As far as I can see, collect2.c does not read the object files though: it
only runs "nm" on them, which is not what we need to determine which files
are bitcode files.

This can be identified via LLVM's sys::IdentifyFileType()

One thing I'm wondering is how to merge the C code of collect2 with the C++
code that uses liblto:
- convert collect2.c to collect2.cpp?
- put the C++ code in a separate source file and link the C object file and
the C++ object file together into a single collect2 executable?
- expose more functionality from include/llvm-c/LinkTimeOptimizer.h?
(meaning the code using liblto would be C, not be C++)

There are C wrappers for liblto calls. Also, ask Chandler (CCed) about
his patches. Maybe he started to work on collect integration already.

After studying collect2.c a bit more, I see that quite a lot of it is for
option parsing and signal handling, so maybe merging is better indeed.

Ok.

As far as I can see, collect2.c does not read the object files though: it
only runs "nm" on them, which is not what we need to determine which files
are bitcode files.

Ok, well you can use the LLVM functions to do this, or just assume that if NM doesn't know what it is that it is an LLVM file. The liblto methods should return an error code if the file isn't an llvm bc file.

One thing I'm wondering is how to merge the C code of collect2 with the C++
code that uses liblto:
- convert collect2.c to collect2.cpp?
- put the C++ code in a separate source file and link the C object file and
the C++ object file together into a single collect2 executable?
- expose more functionality from include/llvm-c/LinkTimeOptimizer.h?
(meaning the code using liblto would be C, not be C++)

I'd suggest using the C interfaces as Anton mentioned.

What does not work yet, is the actual optimization: precollect does not take
advantage of the fact that this is the final link step that will produce an
executable and all unreferenced symbols are unused. Therefore the dead code
elimination from the example is not performed. To make that possible,
precollect would have to know about all object files, including the native
ones, to determine which symbols are unused. Also, I should figure out how
to tell liblto "there are no symbol references that you do not know about";
I assume that option already exists, but I didn't look for it yet.

If collect2 is already calling nm, you can use the info from nm to tell liblto about symbols defined and referenced by the native .o files.

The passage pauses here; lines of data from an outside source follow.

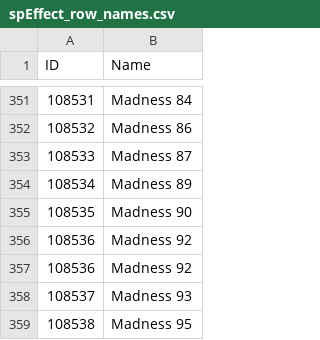
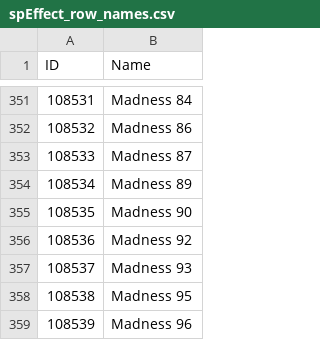
Before and after one commit to MacCarell/ERR_Tweaks, a CSV file: SpEffectParam/Status Effect Row Names/spEffect_row_names.csv, drawn as a sheet; only a part is shown, gaps mark what is left out; the shorter side is filled out with more unchanged rows.

Commit message:
Fixed duplicate row in status names

```diff
--- a/SpEffectParam/Status Effect Row Names/spEffect_row_names.csv
+++ b/SpEffectParam/Status Effect Row Names/spEffect_row_names.csv
@@ -356,3 +356,2 @@ ID,Name
 108536,Madness 92
-108536,Madness 92
 108537,Madness 93
```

This will let transparent mix and match of .o files work.

-Chris